    A fiddle, as you no doubt know, is a guardrail used on a table during rough weather to prevent things from slipping off. They can be fixed in place or hinged so they can be lowered out of the way when not required.

    There's a pic of a fixed one here http://www.classicmarine.co.uk/prodtype.asp?prodtype=66&ph=cat

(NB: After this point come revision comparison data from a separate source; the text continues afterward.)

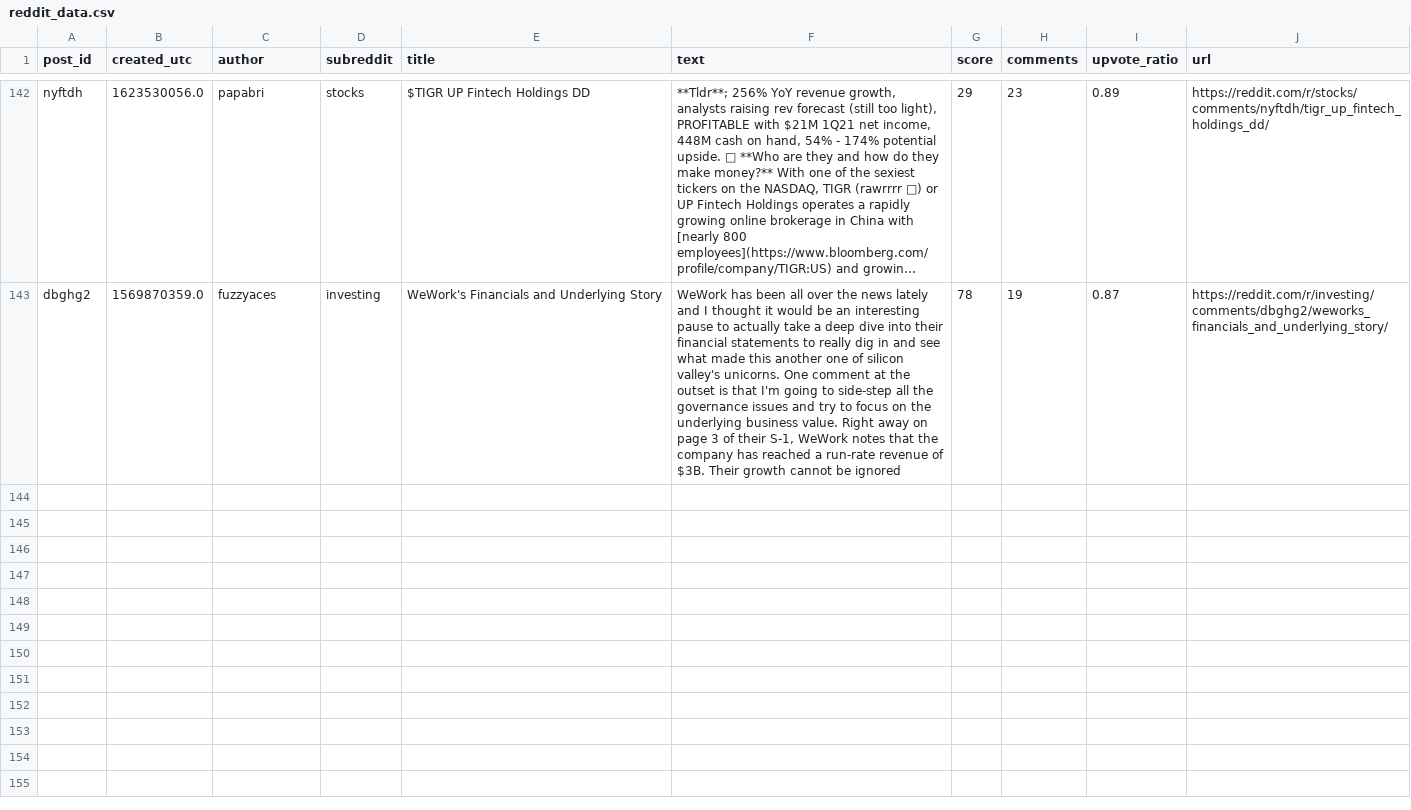
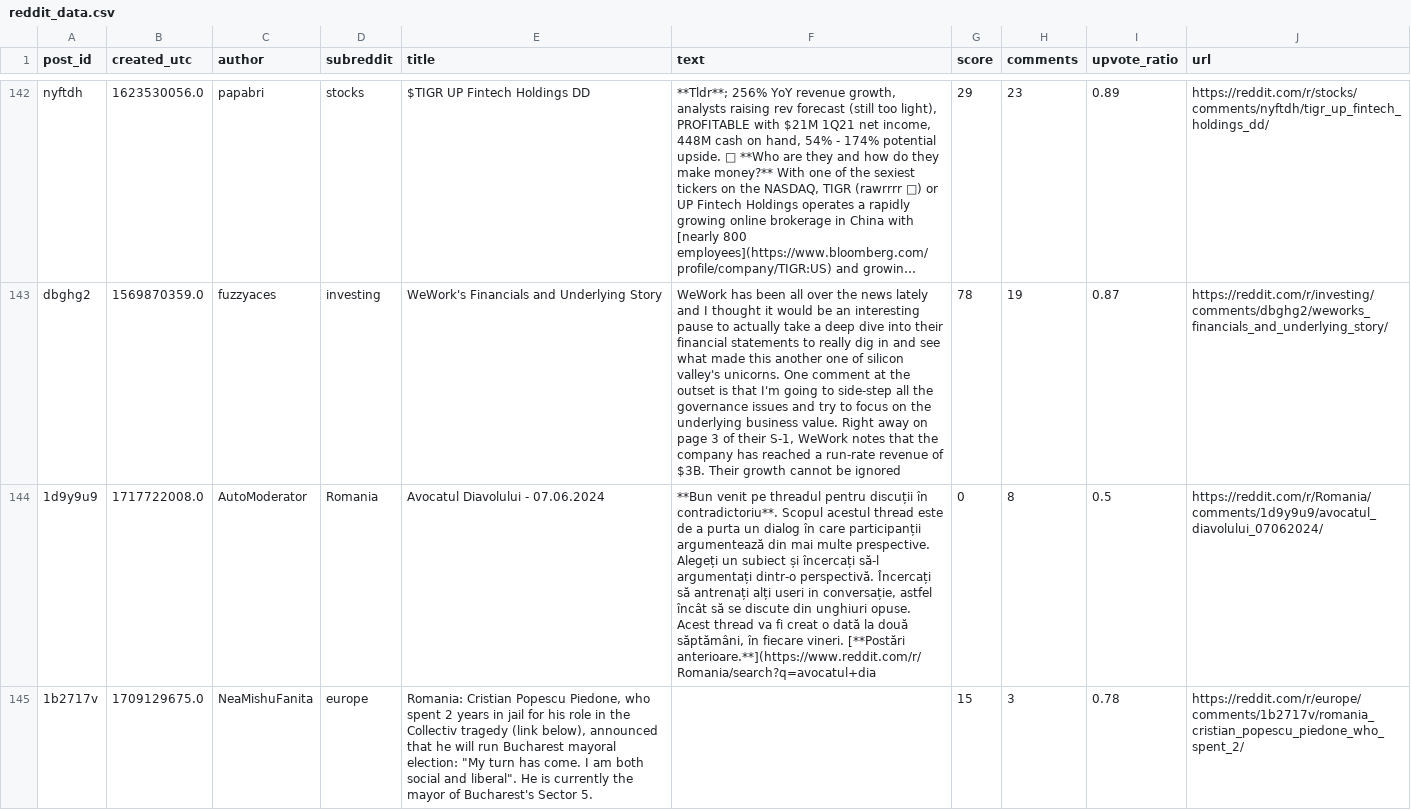
Before and after one commit to aryan-cs/grok-trader, a CSV file: datafeed/reddit/reddit_data.csv, drawn as a sheet; only a part is shown, gaps mark what is left out; long unchanged cells end in …; the diff covers the shown part only; the diff names each change by its address in the sheet, - before the commit and + after, or states it on an @@ line.

Commit message:
auto trader stubs

```diff
--- a/datafeed/reddit/reddit_data.csv
+++ b/datafeed/reddit/reddit_data.csv
+row 144: 1d9y9u9 | 1717722008.0 | AutoModerator | Romania | Avocatul Diavolului - 07.06.2024 | **Bun venit pe threadul pentru discuții în contradictoriu**. Scopul acestul thread este de a purta un dialog în care participanții argumentează din mai multe prespective. Alegeți un subiect și încercați să-l argumentați dintr-o perspectivă. Încercați să antrenați alți useri in conversație, astfel încât să se discute din unghiuri opuse. Acest thread va fi creat o dată la două săptămâni, în fiecare vineri. [**Postări anterioare.**](https://www.reddit.com/r/Romania/search?q=avocatul+dia | 0 | 8 | 0.5 | https://reddit.com/r/Romania/comments/1d9y9u9/avocatul_diavolului_07062024/
+row 145: 1b2717v | 1709129675.0 | NeaMishuFanita | europe | Romania: Cristian Popescu Piedone, who spent 2 years in jail for his role in the Collectiv tragedy (link below), announced that he will run Bucharest mayoral election: "My turn has come. I am both social and liberal". He is currently the mayor of Bucharest's Sector 5. |  | 15 | 3 | 0.78 | https://reddit.com/r/europe/comments/1b2717v/romania_cristian_popescu_piedone_who_spent_2/
```
Also changed, not shown: 4 added rows elsewhere in this file, datafeed/reuters/reuters_data.csv, 5 other files.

    I haven't found a pic for a hinged fiddle. They are used on cruise ships and liners so they can be out of sight in calm conditions and raised if weather is heavy enough that the ship's stabilizers can't handle the load, as sometimes happens in a storm (speaking from experience). They use neat hinges that allow the rail to vanish under the edge of the table.
     
  5. gp333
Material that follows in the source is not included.